Your task is to give the records again exactly. Leave each picture out.
::: Available data
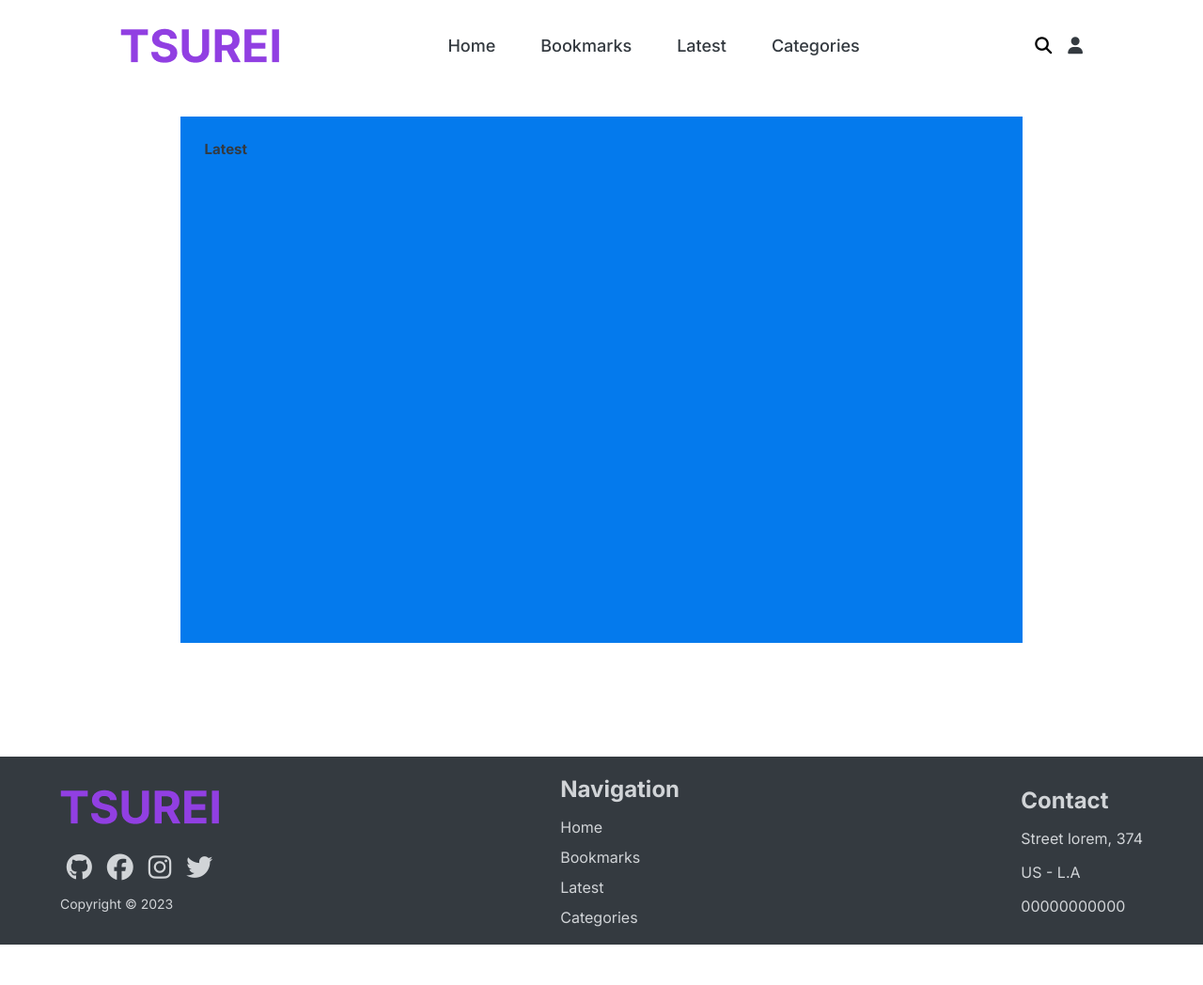
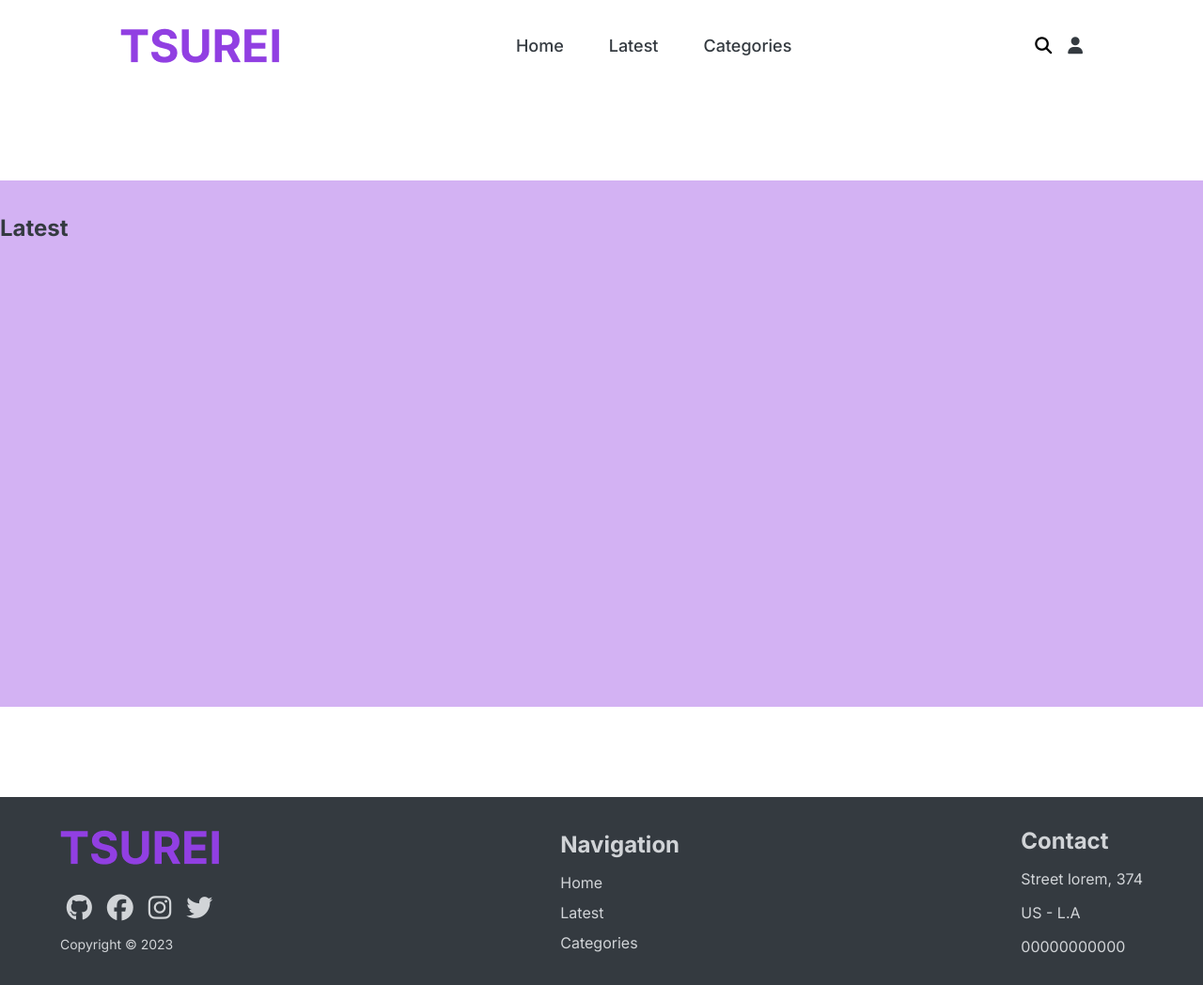
Before and after one commit to dudujunior12/tsurei, a Django app: page /latest/ in a window 1280 px wide; the page is wider, and only the part inside the window is pictured. Shown: that part at 94% size. Before the commit the page ends 1005 px from the top of that part, so only its background shows below. Run offline with Django 3.2, Linux system fonts and the light colour scheme; data that the repository does not hold is empty; some libraries are stand-ins or nearby versions.

Commit message:
feat: changed latest and manga chapter layout

```diff
--- a/manga/static/css/latest.css
+++ b/manga/static/css/latest.css
@@ -1,84 +1,53 @@
-.main-container{
-    margin-top: 15px;
-    display: flex;
-    flex-direction: column;
-    justify-content: center;
-    align-items: center;
+.section-latest {
+    margin-top: 9.6rem;
     width: 100%;
-    padding-bottom: 1%;
+    background-color: #d3b2f3;
+    display: block;
 }
 
-.latest-container{
+.latest-container {
     min-height: 70vh;
     max-height: auto;
-    width: 70%;
-    background-color: #047AED;
-    padding: 2%;
+    width: 160rem;
+    margin: auto;
+    padding: 3.6rem 0;
 }
 
-.latest{
-    margin: 2%;
-    display: flex;
-    flex-direction: column;
-    justify-content: center;
-    align-items: center;
+.latest-container h2 {
+    font-size: 2.4rem;
 }
 
-/* */
-
-.latest{
-    margin-top: 2%;
-}
-
-.latest-container{
-    margin-top: 1%;
-    margin-bottom: 1%;
-}
-
-.manga-grid{
+.latest-grid {
+    padding: 3.6rem 0;
     width: 100%;
     display: grid;
-    grid-template-columns: 185px 185px 185px 185px 185px 185px;
+    grid-template-columns: 1fr 1fr 1fr 1fr 1fr;
     column-gap: 2%;
 }
 
-.manga-grid-item{
+.manga-grid-image {
+    max-width: 100%;
+    max-height: 100%;
     display: flex;
-    flex-direction: column;
     justify-content: center;
-    align-items: center;
-    height: 100%;
 }
 
-.manga-grid-image{
-    max-width: 100%;
-    max-height: 100%;
-    height: 100%;
-    width: 100%;
+.manga-grid-info {
+    padding-left: 1.2rem;
 }
 
-.manga-grid-info{
-    height: 100%;
-    margin-top: 3%;
-    margin-left: 4%;
-    width: 100%;
-}
-
-.manga-grid-info h3{
-    padding-bottom: 5%;
+.manga-grid-info h3 {
     font-size: 18px;
 }
 
-.manga-grid-info p{
+.manga-grid-info p {
     padding-bottom: 3%;
 }
 
-
-.manga-grid-image img{
+.manga-grid-image img {
+    height: 35rem;
     max-width: 100%;
     max-height: 100%;
-    height: 250px;
-    width: 100%;
     border-radius: 3px;
     display: block;
 }
--- a/manga/static/js/profile.js
+++ b/manga/static/js/profile.js
@@ -17,27 +17,3 @@ var swiper2 = new Swiper(".swiper2", {
         clickable: true,
     },
 });
-
-document.addEventListener("DOMContentLoaded", function(){
-    document.querySelector('.btn-follow').onclick = function(){
-        fetch(window.location.pathname + '/follow', {
-            method: "POST",
-            body: JSON.stringify({
-                "follow": this.innerHTML
-            })
-        })
-        .then(response => response.json())
-        .then(data => {
-            console.log(data);
-            if(data['follow'] == "Follow"){
-                this.innerHTML = data['follow'];
-            }
-            else{
-                this.innerHTML = data['follow'];
-            }
-        })
-        .catch(error => {
-            console.log("Error: " + error);
-        })
-    };
-});
--- a/manga/templates/manga/latest.html
+++ b/manga/templates/manga/latest.html
@@ -6,11 +6,10 @@
 {% endblock %}
 
 {% block main %}
-<div class="main-container">
+<setion class="section-latest">
     <div class="latest-container">
         <h2>Latest</h2>
-        <div class="latest">
-            <div class="manga-grid">
+        <div class="latest-grid">
             {% for latest_manga in latest_mangas %}
             <div class="manga-grid-item">
                 <div class="manga-grid-image">
@@ -26,7 +25,6 @@
             {% endfor %}
         </div>
     </div>
-    </div>
-</div>
+</section>
 <script src="{% static 'js/profile.js' %}"></script>
 {% endblock %}
--- a/manga/templates/manga/layout.html
+++ b/manga/templates/manga/layout.html
@@ -33,11 +33,6 @@
                     <li>
                         <a class="main-nav-link" href="{% url 'index' %}"
                             >Home</a
-                        >
-                    </li>
-                    <li>
-                        <a class="main-nav-link" href="{% url 'bookmarks' %}"
-                            >Bookmarks</a
                         >
                     </li>
                     <li>
@@ -108,11 +103,6 @@
                         >
                     </li>
                     <li>
-                        <a class="footer-nav-link" href="{% url 'bookmarks' %}"
-                            >Bookmarks</a
-                        >
-                    </li>
-                    <li>
                         <a class="footer-nav-link" href="{% url 'latest' %}"
                             >Latest</a
                         >
--- a/manga/templates/manga/manga_chapter.html
+++ b/manga/templates/manga/manga_chapter.html
@@ -7,12 +7,12 @@
 {% endblock %}
 
 {% block main %}
-    <div class="main-container">
+    <section class="section-chapter">
         <div class="chapter-container">
             <h2>{{manga.title}} Chapter {{chapter.chapter_number}}</h2>
             <div class="chapter">
                 <img width="1200" height="800" src="{{ chapter.image.url }}">
             </div>
         <div>
-    </div>
+    </section>
 {% endblock %}
```
Also changed, not shown: manga/static/css/manga_chapter.css (+14 -12 lines). Lines whose indentation alone changed are shown as unchanged.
::::::
• Answer to this task:
Before and after one commit to dudujunior12/tsurei, a Django app: page /latest/ in a window 1280 px wide; the page is wider, and only the part inside the window is pictured. Shown: that part at 94% size. Before the commit the page ends 1005 px from the top of that part, so only its background shows below. Run offline with Django 3.2, Linux system fonts and the light colour scheme; data that the repository does not hold is empty; some libraries are stand-ins or nearby versions.

Commit message:
feat: changed latest and manga chapter layout

```diff
--- a/manga/static/css/latest.css
+++ b/manga/static/css/latest.css
@@ -1,84 +1,53 @@
-.main-container{
-    margin-top: 15px;
-    display: flex;
-    flex-direction: column;
-    justify-content: center;
-    align-items: center;
+.section-latest {
+    margin-top: 9.6rem;
     width: 100%;
-    padding-bottom: 1%;
+    background-color: #d3b2f3;
+    display: block;
 }
 
-.latest-container{
+.latest-container {
     min-height: 70vh;
     max-height: auto;
-    width: 70%;
-    background-color: #047AED;
-    padding: 2%;
+    width: 160rem;
+    margin: auto;
+    padding: 3.6rem 0;
 }
 
-.latest{
-    margin: 2%;
-    display: flex;
-    flex-direction: column;
-    justify-content: center;
-    align-items: center;
+.latest-container h2 {
+    font-size: 2.4rem;
 }
 
-/* */
-
-.latest{
-    margin-top: 2%;
-}
-
-.latest-container{
-    margin-top: 1%;
-    margin-bottom: 1%;
-}
-
-.manga-grid{
+.latest-grid {
+    padding: 3.6rem 0;
     width: 100%;
     display: grid;
-    grid-template-columns: 185px 185px 185px 185px 185px 185px;
+    grid-template-columns: 1fr 1fr 1fr 1fr 1fr;
     column-gap: 2%;
 }
 
-.manga-grid-item{
+.manga-grid-image {
+    max-width: 100%;
+    max-height: 100%;
     display: flex;
-    flex-direction: column;
     justify-content: center;
-    align-items: center;
-    height: 100%;
 }
 
-.manga-grid-image{
-    max-width: 100%;
-    max-height: 100%;
-    height: 100%;
-    width: 100%;
+.manga-grid-info {
+    padding-left: 1.2rem;
 }
 
-.manga-grid-info{
-    height: 100%;
-    margin-top: 3%;
-    margin-left: 4%;
-    width: 100%;
-}
-
-.manga-grid-info h3{
-    padding-bottom: 5%;
+.manga-grid-info h3 {
     font-size: 18px;
 }
 
-.manga-grid-info p{
+.manga-grid-info p {
     padding-bottom: 3%;
 }
 
-
-.manga-grid-image img{
+.manga-grid-image img {
+    height: 35rem;
     max-width: 100%;
     max-height: 100%;
-    height: 250px;
-    width: 100%;
     border-radius: 3px;
     display: block;
 }
--- a/manga/static/js/profile.js
+++ b/manga/static/js/profile.js
@@ -17,27 +17,3 @@ var swiper2 = new Swiper(".swiper2", {
         clickable: true,
     },
 });
-
-document.addEventListener("DOMContentLoaded", function(){
-    document.querySelector('.btn-follow').onclick = function(){
-        fetch(window.location.pathname + '/follow', {
-            method: "POST",
-            body: JSON.stringify({
-                "follow": this.innerHTML
-            })
-        })
-        .then(response => response.json())
-        .then(data => {
-            console.log(data);
-            if(data['follow'] == "Follow"){
-                this.innerHTML = data['follow'];
-            }
-            else{
-                this.innerHTML = data['follow'];
-            }
-        })
-        .catch(error => {
-            console.log("Error: " + error);
-        })
-    };
-});
--- a/manga/templates/manga/latest.html
+++ b/manga/templates/manga/latest.html
@@ -6,11 +6,10 @@
 {% endblock %}
 
 {% block main %}
-<div class="main-container">
+<setion class="section-latest">
     <div class="latest-container">
         <h2>Latest</h2>
-        <div class="latest">
-            <div class="manga-grid">
+        <div class="latest-grid">
             {% for latest_manga in latest_mangas %}
             <div class="manga-grid-item">
                 <div class="manga-grid-image">
@@ -26,7 +25,6 @@
             {% endfor %}
         </div>
     </div>
-    </div>
-</div>
+</section>
 <script src="{% static 'js/profile.js' %}"></script>
 {% endblock %}
--- a/manga/templates/manga/layout.html
+++ b/manga/templates/manga/layout.html
@@ -33,11 +33,6 @@
                     <li>
                         <a class="main-nav-link" href="{% url 'index' %}"
                             >Home</a
-                        >
-                    </li>
-                    <li>
-                        <a class="main-nav-link" href="{% url 'bookmarks' %}"
-                            >Bookmarks</a
                         >
                     </li>
                     <li>
@@ -108,11 +103,6 @@
                         >
                     </li>
                     <li>
-                        <a class="footer-nav-link" href="{% url 'bookmarks' %}"
-                            >Bookmarks</a
-                        >
-                    </li>
-                    <li>
                         <a class="footer-nav-link" href="{% url 'latest' %}"
                             >Latest</a
                         >
--- a/manga/templates/manga/manga_chapter.html
+++ b/manga/templates/manga/manga_chapter.html
@@ -7,12 +7,12 @@
 {% endblock %}
 
 {% block main %}
-    <div class="main-container">
+    <section class="section-chapter">
         <div class="chapter-container">
             <h2>{{manga.title}} Chapter {{chapter.chapter_number}}</h2>
             <div class="chapter">
                 <img width="1200" height="800" src="{{ chapter.image.url }}">
             </div>
         <div>
-    </div>
+    </section>
 {% endblock %}
```
Also changed, not shown: manga/static/css/manga_chapter.css (+14 -12 lines). Lines whose indentation alone changed are shown as unchanged.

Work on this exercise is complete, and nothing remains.